What you have to do → Scan the entries for the word "into" and return every line that has it.

================================

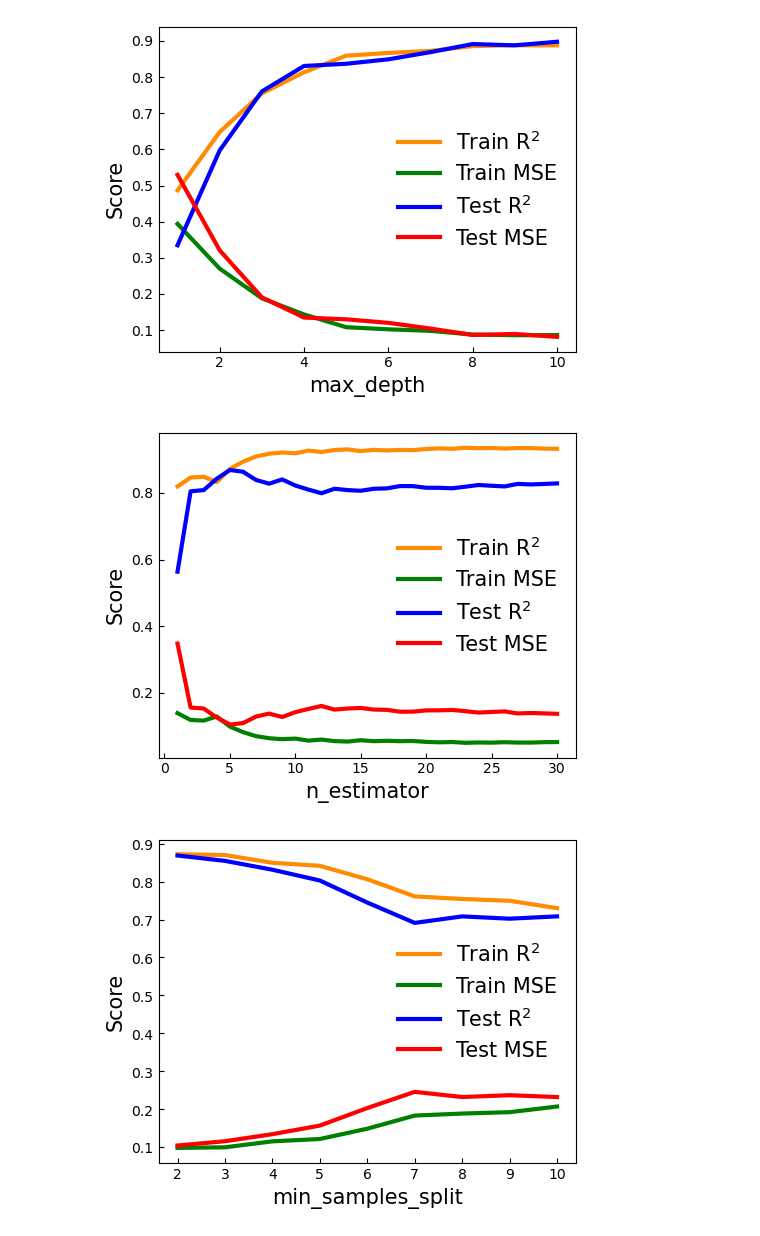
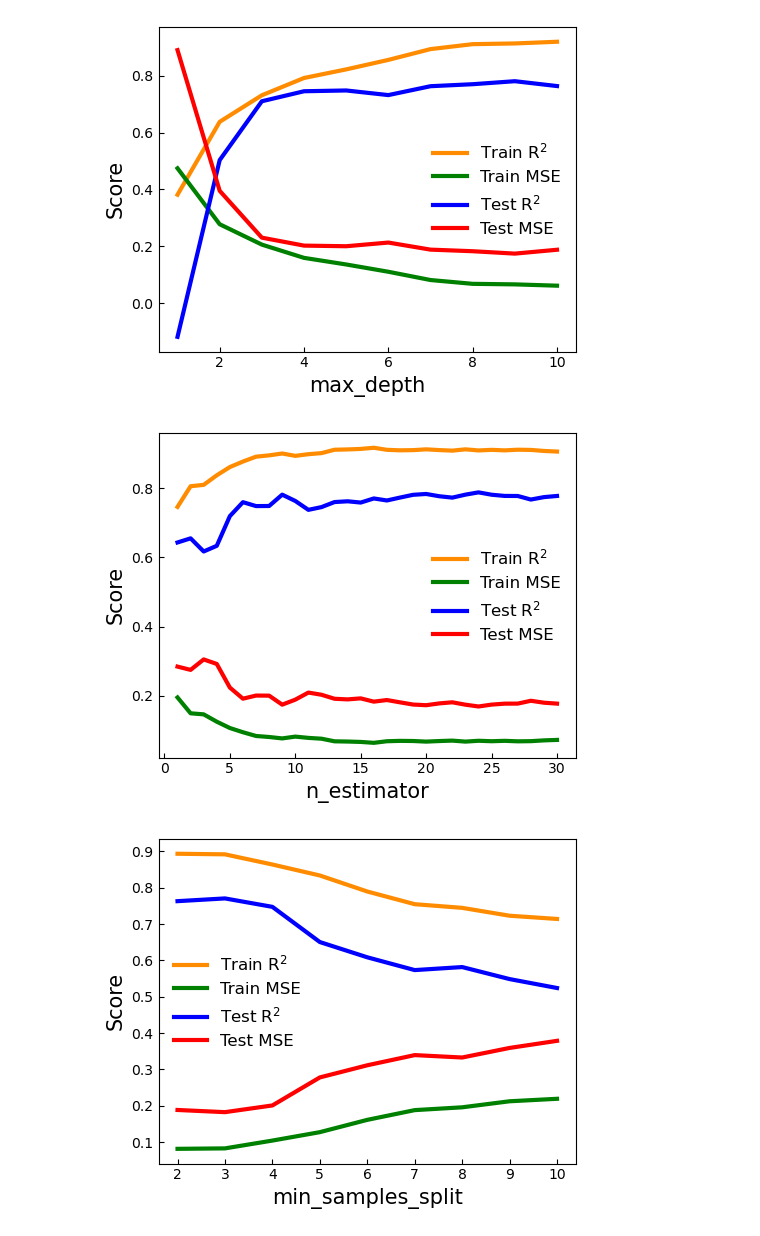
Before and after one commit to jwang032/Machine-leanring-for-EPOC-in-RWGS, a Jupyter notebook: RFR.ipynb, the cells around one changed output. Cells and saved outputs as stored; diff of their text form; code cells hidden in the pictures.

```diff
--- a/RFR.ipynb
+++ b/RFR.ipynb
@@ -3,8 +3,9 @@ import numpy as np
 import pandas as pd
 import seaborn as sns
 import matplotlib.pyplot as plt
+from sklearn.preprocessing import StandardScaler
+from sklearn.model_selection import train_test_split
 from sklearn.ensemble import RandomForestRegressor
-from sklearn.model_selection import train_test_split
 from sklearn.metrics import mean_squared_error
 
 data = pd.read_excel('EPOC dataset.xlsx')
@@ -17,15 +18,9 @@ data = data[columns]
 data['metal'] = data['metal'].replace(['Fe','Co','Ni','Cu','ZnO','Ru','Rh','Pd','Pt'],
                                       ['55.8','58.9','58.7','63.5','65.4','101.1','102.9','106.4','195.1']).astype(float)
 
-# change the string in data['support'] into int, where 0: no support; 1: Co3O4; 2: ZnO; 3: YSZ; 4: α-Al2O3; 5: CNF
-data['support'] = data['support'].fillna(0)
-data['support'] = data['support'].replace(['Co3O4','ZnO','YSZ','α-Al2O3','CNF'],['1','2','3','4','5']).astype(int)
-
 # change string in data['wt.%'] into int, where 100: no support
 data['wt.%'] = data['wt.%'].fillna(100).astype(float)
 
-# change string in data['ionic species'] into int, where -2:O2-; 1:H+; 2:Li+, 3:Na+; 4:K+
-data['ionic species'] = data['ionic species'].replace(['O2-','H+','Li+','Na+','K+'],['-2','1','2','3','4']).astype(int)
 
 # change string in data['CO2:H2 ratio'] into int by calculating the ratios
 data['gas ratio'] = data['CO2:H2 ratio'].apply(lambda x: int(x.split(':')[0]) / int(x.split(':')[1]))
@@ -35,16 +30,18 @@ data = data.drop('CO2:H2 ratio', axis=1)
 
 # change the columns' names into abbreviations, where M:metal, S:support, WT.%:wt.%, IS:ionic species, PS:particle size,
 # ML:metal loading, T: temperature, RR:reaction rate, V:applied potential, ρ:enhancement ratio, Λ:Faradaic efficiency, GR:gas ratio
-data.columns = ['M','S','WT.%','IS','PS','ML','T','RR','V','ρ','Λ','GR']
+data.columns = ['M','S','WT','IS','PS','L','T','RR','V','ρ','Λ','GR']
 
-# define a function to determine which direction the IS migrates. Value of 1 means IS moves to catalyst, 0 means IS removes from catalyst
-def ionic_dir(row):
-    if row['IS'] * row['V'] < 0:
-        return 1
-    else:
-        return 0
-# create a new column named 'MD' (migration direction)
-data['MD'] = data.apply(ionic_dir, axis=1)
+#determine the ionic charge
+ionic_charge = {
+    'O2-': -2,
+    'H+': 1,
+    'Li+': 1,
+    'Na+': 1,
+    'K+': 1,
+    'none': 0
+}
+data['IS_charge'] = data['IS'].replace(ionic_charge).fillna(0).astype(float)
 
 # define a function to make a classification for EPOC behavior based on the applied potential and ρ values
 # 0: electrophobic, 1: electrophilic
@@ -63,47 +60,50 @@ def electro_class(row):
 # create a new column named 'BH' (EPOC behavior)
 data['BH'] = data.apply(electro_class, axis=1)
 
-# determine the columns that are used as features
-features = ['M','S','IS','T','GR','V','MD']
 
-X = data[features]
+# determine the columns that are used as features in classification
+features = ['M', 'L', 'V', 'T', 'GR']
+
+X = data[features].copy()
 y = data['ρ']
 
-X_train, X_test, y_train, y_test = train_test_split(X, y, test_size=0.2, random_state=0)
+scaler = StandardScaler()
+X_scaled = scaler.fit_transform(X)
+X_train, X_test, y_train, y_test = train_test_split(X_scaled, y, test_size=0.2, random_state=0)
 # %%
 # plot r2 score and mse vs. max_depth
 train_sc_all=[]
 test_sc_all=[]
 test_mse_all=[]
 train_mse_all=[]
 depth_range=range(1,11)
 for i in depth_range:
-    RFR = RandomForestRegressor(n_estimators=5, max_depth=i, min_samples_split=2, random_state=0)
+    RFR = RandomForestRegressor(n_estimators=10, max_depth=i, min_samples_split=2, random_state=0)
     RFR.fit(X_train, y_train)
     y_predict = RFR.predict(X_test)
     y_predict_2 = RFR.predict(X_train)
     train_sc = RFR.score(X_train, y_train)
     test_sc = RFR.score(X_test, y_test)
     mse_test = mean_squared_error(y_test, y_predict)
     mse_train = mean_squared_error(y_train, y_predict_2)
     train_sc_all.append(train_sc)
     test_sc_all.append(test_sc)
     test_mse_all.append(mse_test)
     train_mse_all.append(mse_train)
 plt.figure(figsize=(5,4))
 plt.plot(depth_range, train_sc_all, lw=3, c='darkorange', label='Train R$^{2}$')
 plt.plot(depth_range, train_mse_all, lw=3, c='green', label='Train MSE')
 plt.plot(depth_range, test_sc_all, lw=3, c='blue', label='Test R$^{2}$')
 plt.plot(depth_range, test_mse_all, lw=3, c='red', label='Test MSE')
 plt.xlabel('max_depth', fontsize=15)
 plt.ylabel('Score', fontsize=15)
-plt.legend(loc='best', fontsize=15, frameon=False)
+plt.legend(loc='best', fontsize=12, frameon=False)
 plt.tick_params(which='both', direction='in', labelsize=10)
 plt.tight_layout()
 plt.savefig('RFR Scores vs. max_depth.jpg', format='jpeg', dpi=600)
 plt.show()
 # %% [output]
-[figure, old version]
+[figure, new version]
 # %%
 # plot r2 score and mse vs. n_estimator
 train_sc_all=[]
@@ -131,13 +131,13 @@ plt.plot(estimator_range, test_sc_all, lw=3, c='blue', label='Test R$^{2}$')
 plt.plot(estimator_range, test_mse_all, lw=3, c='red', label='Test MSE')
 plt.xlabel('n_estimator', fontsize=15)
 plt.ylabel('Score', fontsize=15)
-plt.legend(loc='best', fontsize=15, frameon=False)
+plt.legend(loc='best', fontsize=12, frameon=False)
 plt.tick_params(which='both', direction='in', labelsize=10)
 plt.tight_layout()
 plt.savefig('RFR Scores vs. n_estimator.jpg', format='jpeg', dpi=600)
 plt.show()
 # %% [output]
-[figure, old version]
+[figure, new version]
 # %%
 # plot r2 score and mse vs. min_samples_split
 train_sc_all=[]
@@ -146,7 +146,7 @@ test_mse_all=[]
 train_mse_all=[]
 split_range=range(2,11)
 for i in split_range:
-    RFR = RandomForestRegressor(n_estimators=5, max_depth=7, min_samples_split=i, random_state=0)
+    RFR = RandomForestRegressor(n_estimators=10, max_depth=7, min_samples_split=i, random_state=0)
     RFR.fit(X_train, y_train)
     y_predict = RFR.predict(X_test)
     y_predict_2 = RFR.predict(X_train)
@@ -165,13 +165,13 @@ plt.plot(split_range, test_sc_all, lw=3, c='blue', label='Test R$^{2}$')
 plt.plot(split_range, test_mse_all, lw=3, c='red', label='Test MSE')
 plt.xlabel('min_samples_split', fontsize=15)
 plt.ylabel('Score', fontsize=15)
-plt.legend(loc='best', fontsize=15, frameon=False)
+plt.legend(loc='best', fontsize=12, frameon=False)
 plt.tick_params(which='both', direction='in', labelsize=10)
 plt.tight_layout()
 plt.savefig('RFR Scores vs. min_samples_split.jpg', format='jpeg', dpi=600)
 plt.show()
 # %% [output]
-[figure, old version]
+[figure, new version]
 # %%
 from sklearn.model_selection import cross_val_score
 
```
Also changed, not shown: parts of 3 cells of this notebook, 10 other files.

================================

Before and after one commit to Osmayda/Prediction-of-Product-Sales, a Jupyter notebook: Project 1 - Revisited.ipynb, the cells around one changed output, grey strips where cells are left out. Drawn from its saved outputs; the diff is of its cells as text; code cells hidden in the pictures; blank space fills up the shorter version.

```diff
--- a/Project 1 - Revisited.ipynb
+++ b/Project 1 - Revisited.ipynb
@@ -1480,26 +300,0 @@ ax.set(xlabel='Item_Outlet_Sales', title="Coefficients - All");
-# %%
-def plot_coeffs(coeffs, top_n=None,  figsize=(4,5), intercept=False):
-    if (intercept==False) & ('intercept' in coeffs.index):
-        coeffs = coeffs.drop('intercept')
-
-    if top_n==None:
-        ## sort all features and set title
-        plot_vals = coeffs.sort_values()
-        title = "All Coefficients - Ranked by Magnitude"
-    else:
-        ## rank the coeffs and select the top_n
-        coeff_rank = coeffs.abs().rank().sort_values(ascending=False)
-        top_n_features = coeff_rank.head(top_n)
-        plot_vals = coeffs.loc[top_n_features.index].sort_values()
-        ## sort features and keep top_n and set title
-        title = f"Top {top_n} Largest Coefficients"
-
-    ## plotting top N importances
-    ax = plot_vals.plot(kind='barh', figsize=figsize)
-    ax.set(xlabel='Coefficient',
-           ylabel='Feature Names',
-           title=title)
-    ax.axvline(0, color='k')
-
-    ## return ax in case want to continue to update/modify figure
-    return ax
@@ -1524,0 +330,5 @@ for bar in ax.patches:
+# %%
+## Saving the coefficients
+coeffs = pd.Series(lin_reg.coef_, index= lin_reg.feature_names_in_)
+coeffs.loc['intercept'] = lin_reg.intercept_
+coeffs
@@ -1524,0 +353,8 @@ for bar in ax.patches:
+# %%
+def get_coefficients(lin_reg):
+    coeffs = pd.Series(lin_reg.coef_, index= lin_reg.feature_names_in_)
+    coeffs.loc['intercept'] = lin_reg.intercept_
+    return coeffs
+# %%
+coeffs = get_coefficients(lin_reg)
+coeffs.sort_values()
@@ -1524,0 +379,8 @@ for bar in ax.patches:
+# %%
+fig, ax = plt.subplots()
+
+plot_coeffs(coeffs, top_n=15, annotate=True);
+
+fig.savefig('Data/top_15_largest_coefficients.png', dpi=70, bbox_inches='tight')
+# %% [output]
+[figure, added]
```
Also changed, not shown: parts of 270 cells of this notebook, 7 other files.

================================

Answer space →
-# change the string in data['support'] into int, where 0: no support; 1: Co3O4; 2: ZnO; 3: YSZ; 4: α-Al2O3; 5: CNF
 # change string in data['wt.%'] into int, where 100: no support
-# change string in data['ionic species'] into int, where -2:O2-; 1:H+; 2:Li+, 3:Na+; 4:K+
 # change string in data['CO2:H2 ratio'] into int by calculating the ratios
 # change the columns' names into abbreviations, where M:metal, S:support, WT.%:wt.%, IS:ionic species, PS:particle size,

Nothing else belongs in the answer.